++++ SUPPLIED RECORDS

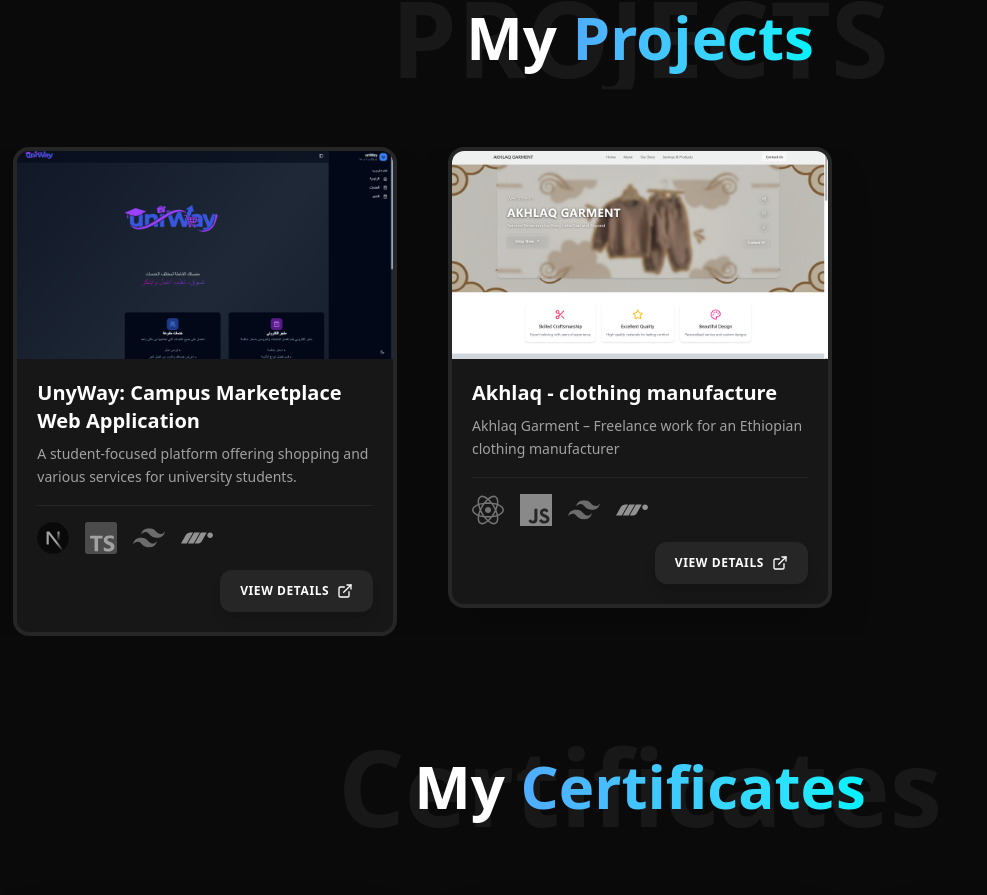
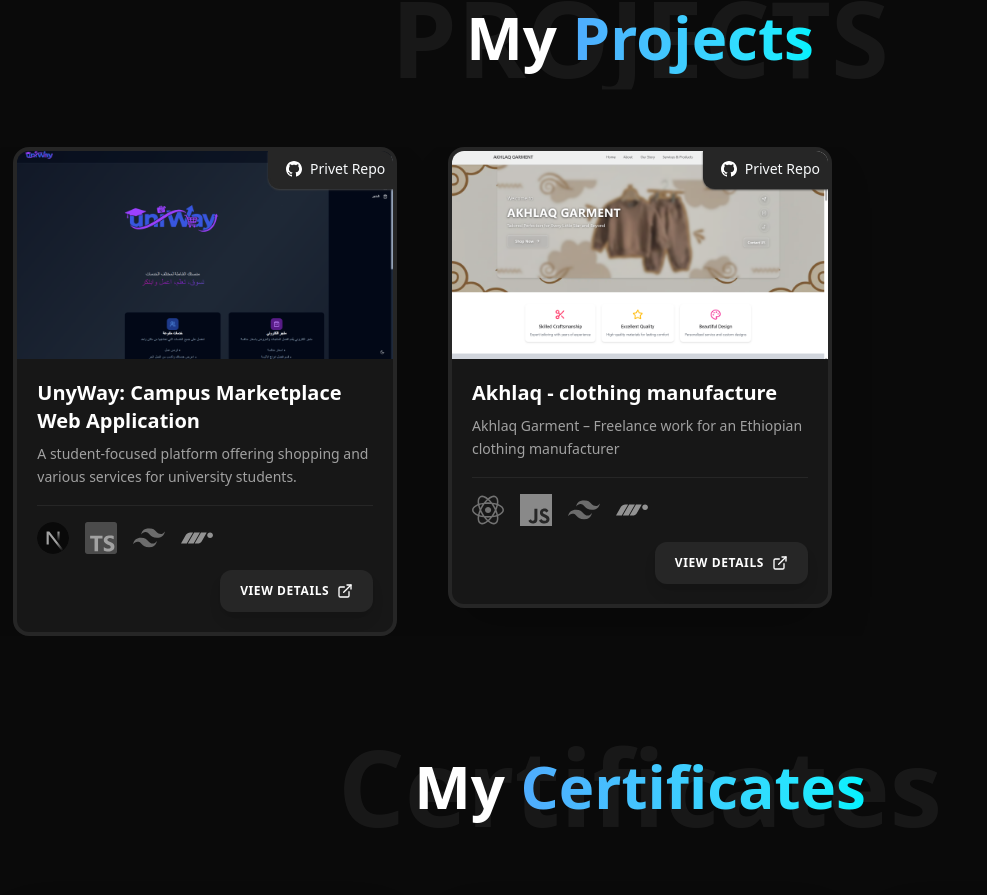
Before and after one commit to JAD-Code/My-Portfolio, a Next.js app: page / in a window 1280 px wide. Shown: the part 2817-3712 px from the top of the page, without its empty margins (0-987 px from the left). Built offline with nearby package versions, Linux system fonts and the light colour scheme.

Commit message:
Readding notch to the Projects card component that shows Repo info

```diff
--- a/src/app/components/ui/Cards/Card.tsx
+++ b/src/app/components/ui/Cards/Card.tsx
@@ -5,6 +5,7 @@
 import GitHubLogo from "@/src/app/components/icons/GitHubLogo";
 import { ExternalLinkIcon } from "lucide-react";
 import ScrollFadeUp from "../ScrollFadeUp";
+import { div } from "framer-motion/client";
 
 interface CardProps {
   img: StaticImageData | string;
@@ -68,7 +69,7 @@
             <video
               ref={cardVideoRef}
               src={videoSrc}
-              className="w-full h-full object-cover"
+              className="relative w-full h-full object-cover"
               autoPlay
               muted
               loop
@@ -85,10 +86,35 @@
             <Image
               src={img}
               alt={title}
-              className="object-cover transition-transform duration-500 group-hover:scale-110"
+              className="relative object-cover transition-transform duration-500 group-hover:scale-110"
               fill
               loading="lazy"
             />
+          )}
+          {!certificate && (
+            <div
+              className={`absolute flex top-0 right-0 bg-neutral-800
+              rounded-bl-xl border-l-2 border-b-2 border-l-neutral-800
+               border-b-neutral-800 hover:cursor-pointer shadow-xs
+               shadow-neutral-700
+               ${
+                 isPublic
+                   ? "hover:text-green-300 hover:border-green-500/50"
+                   : "hover:text-red-300 hover:border-red-500/50"
+               }`}
+            >
+              {isPublic ? (
+                <div className="flex justify-between m-1 p-1 text-sm">
+                  <GitHubLogo className="w-4 h-4 mx-2 mt-[2px]" />
+                  <a href={repoLink}>Public Repo</a>
+                </div>
+              ) : (
+                <div className="flex justify-between m-1 p-1 text-sm">
+                  <GitHubLogo className="w-4 h-4 mx-2 mt-[2px]" />
+                  <p>Privet Repo</p>
+                </div>
+              )}
+            </div>
           )}
         </div>
 
```
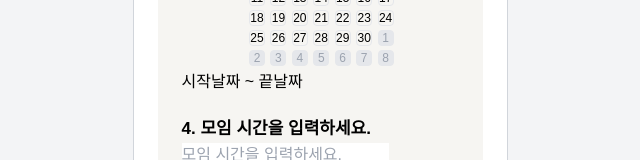
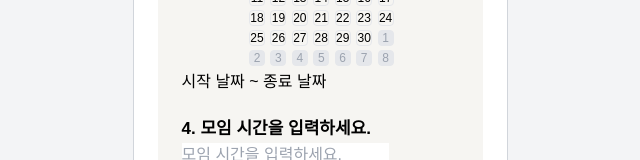
Before and after one commit to kimsuns/catchdate, a Next.js app: page /moimCreate in a window 1280 px wide. Shown: the part 452-612 px from the top of the page, without its empty margins (320-960 px from the left). Built offline with nearby package versions, Linux system fonts and the light colour scheme.

Commit message:
[#5] feat: add calendar and select startDate & endDate

```diff
--- a/app/components/Calendar/Calendar.tsx
+++ b/app/components/Calendar/Calendar.tsx
@@ -166,7 +166,7 @@ export default function Calendar({
 
   useEffect(() => {
     onDateSelect(selectDate);
-  }, [selectDate, onDateSelect]);
+  }, [selectDate]);
 
   const baseCalendar = () => {
     const firstDay = new Date(
--- a/app/moimCreate/page.tsx
+++ b/app/moimCreate/page.tsx
@@ -8,6 +8,11 @@ import { createMoimApi } from "../api/api";
 import { MoimDataType, MoimMemberType } from "../type/type";
 import { useRouter } from "next/navigation";
 import Calendar from "../components/Calendar/Calendar";
+
+interface RangeDate {
+  startDate: Date | null;
+  endDate: Date | null;
+}
 
 export default function MoimCreate() {
   const router = useRouter();
@@ -24,6 +29,10 @@ export default function MoimCreate() {
 
   const [membersArray, setMembersArray] = useState<string[]>([]);
   const [memberName, setMemberName] = useState<string>("");
+  const [rangeDate, setRangeDate] = useState<RangeDate>({
+    startDate: null,
+    endDate: null,
+  });
 
   const [validData, setValidData] = useState({
     title: "",
@@ -54,6 +63,29 @@ export default function MoimCreate() {
       [name]: value,
     });
     console.log("현재 모임 데이터", moimData);
+  };
+
+  const handleDateSelect = (dates: Date[]) => {
+    const firstDay = dates[0];
+    const secondDay = dates[1];
+    console.log("선택한 날짜", dates);
+    if (dates.length <= 1) {
+      setRangeDate({
+        startDate: firstDay,
+        endDate: null,
+      });
+    }
+    if (dates.length >= 2) {
+      setRangeDate((prev: RangeDate): RangeDate => {
+        if (firstDay < secondDay) {
+          return { startDate: firstDay, endDate: secondDay };
+        } else {
+          return { startDate: secondDay, endDate: firstDay };
+        }
+      });
+    }
+
+    console.log("현재 범위 데이터", rangeDate);
   };
 
   const handleInputChange = (e: React.ChangeEvent<HTMLInputElement>) => {
@@ -224,13 +256,20 @@ export default function MoimCreate() {
           <Calendar
             startDate={startDate}
             endDate={endDate}
-            onDateSelect={() => {}}
+            onDateSelect={handleDateSelect}
             size="S"
             range={true}
           />
-          {/* <button>기간 설정하기(캘린더 모달)</button> */}
           <div className="text-[12px] text-red-500">{validData.date}</div>
-          <div>시작날짜 ~ 끝날짜</div>
+          <div>
+            {rangeDate.startDate
+              ? rangeDate.startDate.toLocaleDateString()
+              : "시작 날짜"}{" "}
+            ~{" "}
+            {rangeDate.endDate
+              ? rangeDate.endDate.toLocaleDateString()
+              : "종료 날짜"}
+          </div>
         </section>
 
         <section>
```
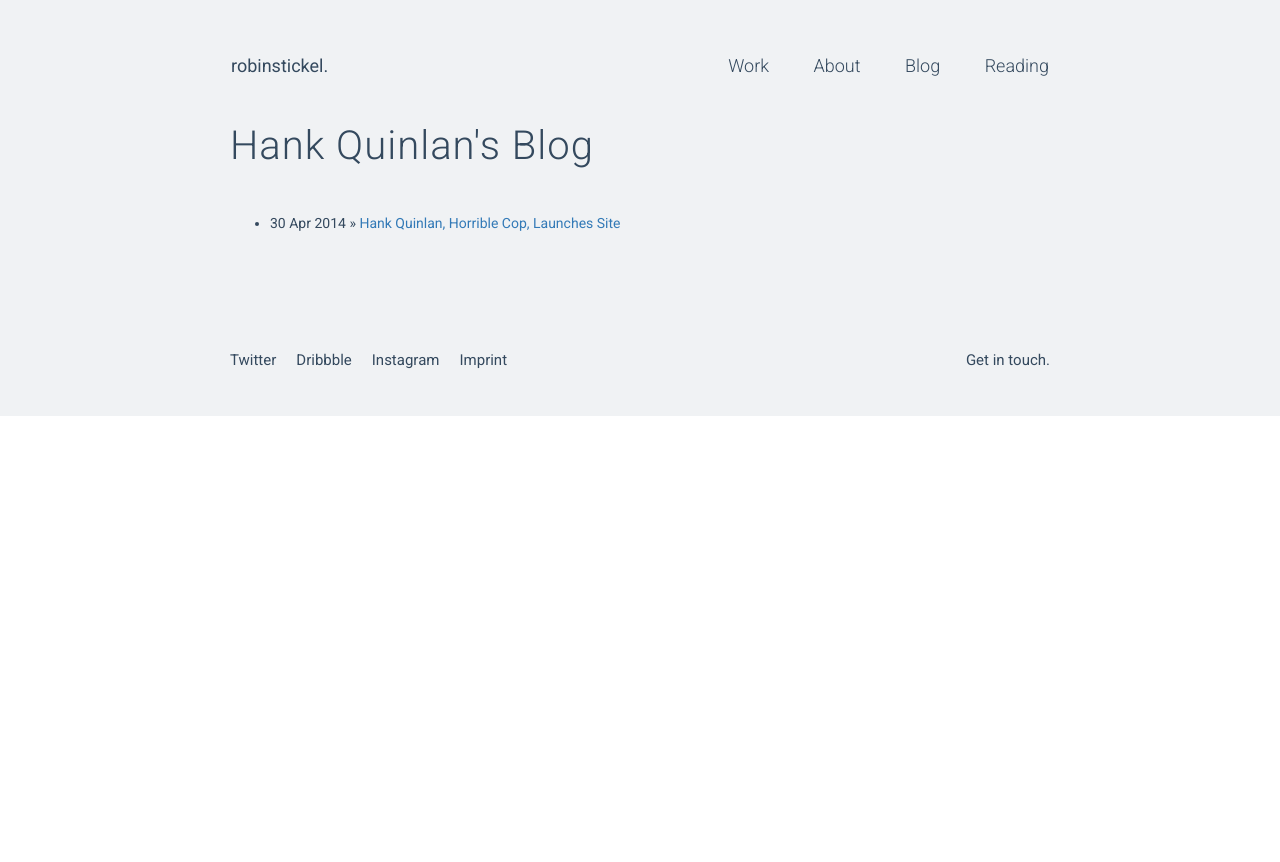
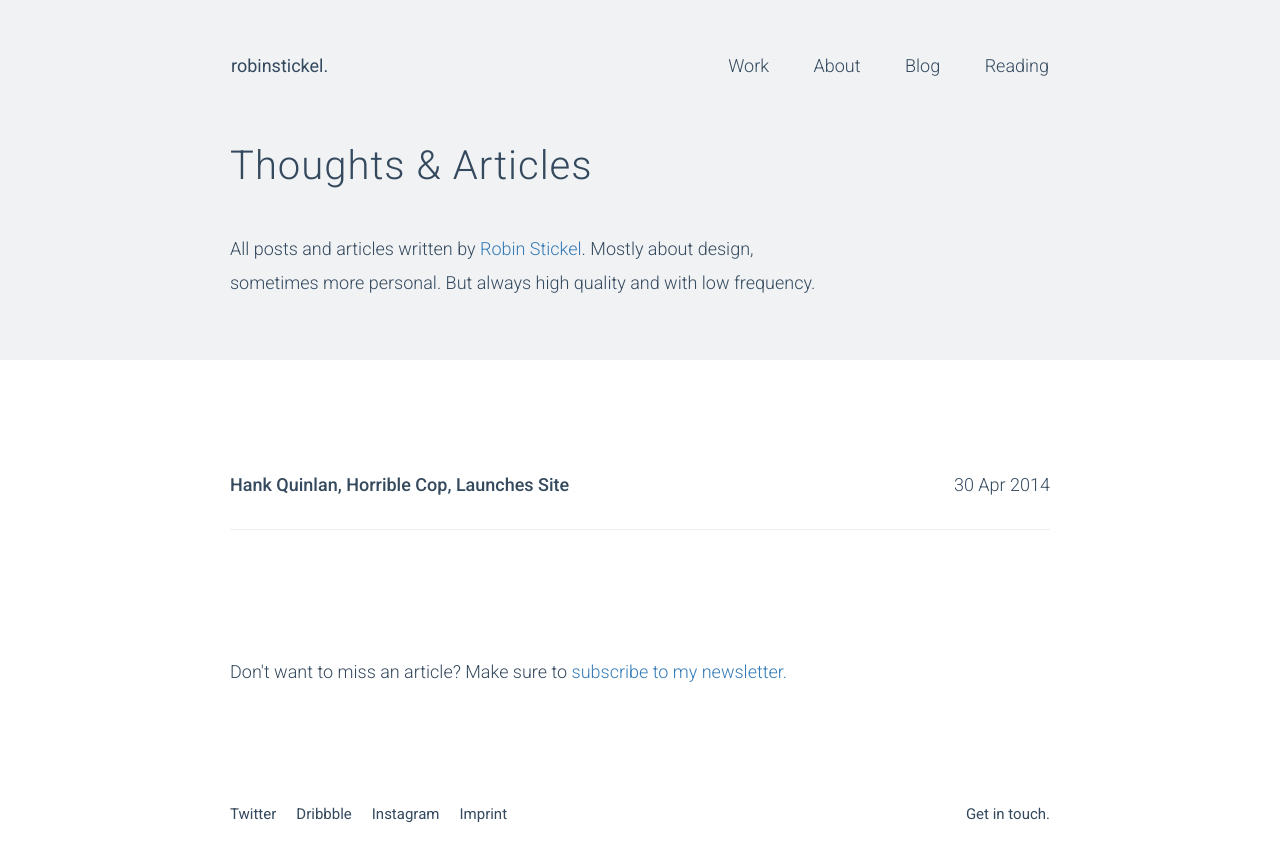
Before and after one commit to robinstickel/robinstickel.com, a Jekyll site: the page built from blog/index.html, in a window 1280 px wide. Shown: the top 862 px of the page. Built offline with Jekyll 4.4.1, drawn with Linux system fonts in a browser that asks for light colours.

Commit message:
Update index.html

```diff
--- a/blog/index.html
+++ b/blog/index.html
@@ -1,11 +1,29 @@
 ---
 layout: default
-title: Hank Quinlan's Blog
+title: Design Thoughts & Personal Blog by Robin Stickel
+description: All articles are written by Robin Stickel. Mostly about design, sometimes more personal. But always high quality and with low frequency.
 ---
-	<h1>{{ page.title }}</h1>
-	<ul class="posts">
-
-	  {% for post in site.posts %}
-	    <li><span>{{ post.date | date_to_string }}</span> » <a href="{{ post.url }}" title="{{ post.title }}">{{ post.title }}</a></li>
-	  {% endfor %}
-	</ul>
+	<header class="subpage">
+             <h1>Thoughts & Articles</h1>
+             <p>All posts and articles written by <a href="http://robinstickel.com" title="Portfolio of Robin Stickel">Robin Stickel</a>. Mostly about design, sometimes more personal. But always high quality and with low frequency.</p>
+        </header>
+      </div>
+      </div>
+      <div class="container">
+         <div id="selected_work">
+              <div id="works">
+              	  {% for post in site.posts %}
+                  <div class="work_line">
+                      <a href="{{ post.url }}">
+                      <div class="project_title">{{ post.title }}</div>
+                      <div class="project_info date">{{ post.date | date_to_string }}</div>
+                      </a>
+                  </div>
+                {% endfor %}
+              </div>
+         </div>
+         <div class="newsletter">
+             <div class="project">
+                 <p>Don't want to miss an article? Make sure to <a href="#">subscribe to my newsletter. </a></p>
+             </div>
+         </div>
```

++++++++

## WORK INSTRUCTIONS:
Although the records include pictures, the copy should reproduce every line exactly and none of the pictures.

## SOLUTION TO THIS PROBLEM:
Before and after one commit to JAD-Code/My-Portfolio, a Next.js app: page / in a window 1280 px wide. Shown: the part 2817-3712 px from the top of the page, without its empty margins (0-987 px from the left). Built offline with nearby package versions, Linux system fonts and the light colour scheme.

Commit message:
Readding notch to the Projects card component that shows Repo info

```diff
--- a/src/app/components/ui/Cards/Card.tsx
+++ b/src/app/components/ui/Cards/Card.tsx
@@ -5,6 +5,7 @@
 import GitHubLogo from "@/src/app/components/icons/GitHubLogo";
 import { ExternalLinkIcon } from "lucide-react";
 import ScrollFadeUp from "../ScrollFadeUp";
+import { div } from "framer-motion/client";
 
 interface CardProps {
   img: StaticImageData | string;
@@ -68,7 +69,7 @@
             <video
               ref={cardVideoRef}
               src={videoSrc}
-              className="w-full h-full object-cover"
+              className="relative w-full h-full object-cover"
               autoPlay
               muted
               loop
@@ -85,10 +86,35 @@
             <Image
               src={img}
               alt={title}
-              className="object-cover transition-transform duration-500 group-hover:scale-110"
+              className="relative object-cover transition-transform duration-500 group-hover:scale-110"
               fill
               loading="lazy"
             />
+          )}
+          {!certificate && (
+            <div
+              className={`absolute flex top-0 right-0 bg-neutral-800
+              rounded-bl-xl border-l-2 border-b-2 border-l-neutral-800
+               border-b-neutral-800 hover:cursor-pointer shadow-xs
+               shadow-neutral-700
+               ${
+                 isPublic
+                   ? "hover:text-green-300 hover:border-green-500/50"
+                   : "hover:text-red-300 hover:border-red-500/50"
+               }`}
+            >
+              {isPublic ? (
+                <div className="flex justify-between m-1 p-1 text-sm">
+                  <GitHubLogo className="w-4 h-4 mx-2 mt-[2px]" />
+                  <a href={repoLink}>Public Repo</a>
+                </div>
+              ) : (
+                <div className="flex justify-between m-1 p-1 text-sm">
+                  <GitHubLogo className="w-4 h-4 mx-2 mt-[2px]" />
+                  <p>Privet Repo</p>
+                </div>
+              )}
+            </div>
           )}
         </div>
 
```
Before and after one commit to kimsuns/catchdate, a Next.js app: page /moimCreate in a window 1280 px wide. Shown: the part 452-612 px from the top of the page, without its empty margins (320-960 px from the left). Built offline with nearby package versions, Linux system fonts and the light colour scheme.

Commit message:
[#5] feat: add calendar and select startDate & endDate

```diff
--- a/app/components/Calendar/Calendar.tsx
+++ b/app/components/Calendar/Calendar.tsx
@@ -166,7 +166,7 @@ export default function Calendar({
 
   useEffect(() => {
     onDateSelect(selectDate);
-  }, [selectDate, onDateSelect]);
+  }, [selectDate]);
 
   const baseCalendar = () => {
     const firstDay = new Date(
--- a/app/moimCreate/page.tsx
+++ b/app/moimCreate/page.tsx
@@ -8,6 +8,11 @@ import { createMoimApi } from "../api/api";
 import { MoimDataType, MoimMemberType } from "../type/type";
 import { useRouter } from "next/navigation";
 import Calendar from "../components/Calendar/Calendar";
+
+interface RangeDate {
+  startDate: Date | null;
+  endDate: Date | null;
+}
 
 export default function MoimCreate() {
   const router = useRouter();
@@ -24,6 +29,10 @@ export default function MoimCreate() {
 
   const [membersArray, setMembersArray] = useState<string[]>([]);
   const [memberName, setMemberName] = useState<string>("");
+  const [rangeDate, setRangeDate] = useState<RangeDate>({
+    startDate: null,
+    endDate: null,
+  });
 
   const [validData, setValidData] = useState({
     title: "",
@@ -54,6 +63,29 @@ export default function MoimCreate() {
       [name]: value,
     });
     console.log("현재 모임 데이터", moimData);
+  };
+
+  const handleDateSelect = (dates: Date[]) => {
+    const firstDay = dates[0];
+    const secondDay = dates[1];
+    console.log("선택한 날짜", dates);
+    if (dates.length <= 1) {
+      setRangeDate({
+        startDate: firstDay,
+        endDate: null,
+      });
+    }
+    if (dates.length >= 2) {
+      setRangeDate((prev: RangeDate): RangeDate => {
+        if (firstDay < secondDay) {
+          return { startDate: firstDay, endDate: secondDay };
+        } else {
+          return { startDate: secondDay, endDate: firstDay };
+        }
+      });
+    }
+
+    console.log("현재 범위 데이터", rangeDate);
   };
 
   const handleInputChange = (e: React.ChangeEvent<HTMLInputElement>) => {
@@ -224,13 +256,20 @@ export default function MoimCreate() {
           <Calendar
             startDate={startDate}
             endDate={endDate}
-            onDateSelect={() => {}}
+            onDateSelect={handleDateSelect}
             size="S"
             range={true}
           />
-          {/* <button>기간 설정하기(캘린더 모달)</button> */}
           <div className="text-[12px] text-red-500">{validData.date}</div>
-          <div>시작날짜 ~ 끝날짜</div>
+          <div>
+            {rangeDate.startDate
+              ? rangeDate.startDate.toLocaleDateString()
+              : "시작 날짜"}{" "}
+            ~{" "}
+            {rangeDate.endDate
+              ? rangeDate.endDate.toLocaleDateString()
+              : "종료 날짜"}
+          </div>
         </section>
 
         <section>
```
Before and after one commit to robinstickel/robinstickel.com, a Jekyll site: the page built from blog/index.html, in a window 1280 px wide. Shown: the top 862 px of the page. Built offline with Jekyll 4.4.1, drawn with Linux system fonts in a browser that asks for light colours.

Commit message:
Update index.html

```diff
--- a/blog/index.html
+++ b/blog/index.html
@@ -1,11 +1,29 @@
 ---
 layout: default
-title: Hank Quinlan's Blog
+title: Design Thoughts & Personal Blog by Robin Stickel
+description: All articles are written by Robin Stickel. Mostly about design, sometimes more personal. But always high quality and with low frequency.
 ---
-	<h1>{{ page.title }}</h1>
-	<ul class="posts">
-
-	  {% for post in site.posts %}
-	    <li><span>{{ post.date | date_to_string }}</span> » <a href="{{ post.url }}" title="{{ post.title }}">{{ post.title }}</a></li>
-	  {% endfor %}
-	</ul>
+	<header class="subpage">
+             <h1>Thoughts & Articles</h1>
+             <p>All posts and articles written by <a href="http://robinstickel.com" title="Portfolio of Robin Stickel">Robin Stickel</a>. Mostly about design, sometimes more personal. But always high quality and with low frequency.</p>
+        </header>
+      </div>
+      </div>
+      <div class="container">
+         <div id="selected_work">
+              <div id="works">
+              	  {% for post in site.posts %}
+                  <div class="work_line">
+                      <a href="{{ post.url }}">
+                      <div class="project_title">{{ post.title }}</div>
+                      <div class="project_info date">{{ post.date | date_to_string }}</div>
+                      </a>
+                  </div>
+                {% endfor %}
+              </div>
+         </div>
+         <div class="newsletter">
+             <div class="project">
+                 <p>Don't want to miss an article? Make sure to <a href="#">subscribe to my newsletter. </a></p>
+             </div>
+         </div>
```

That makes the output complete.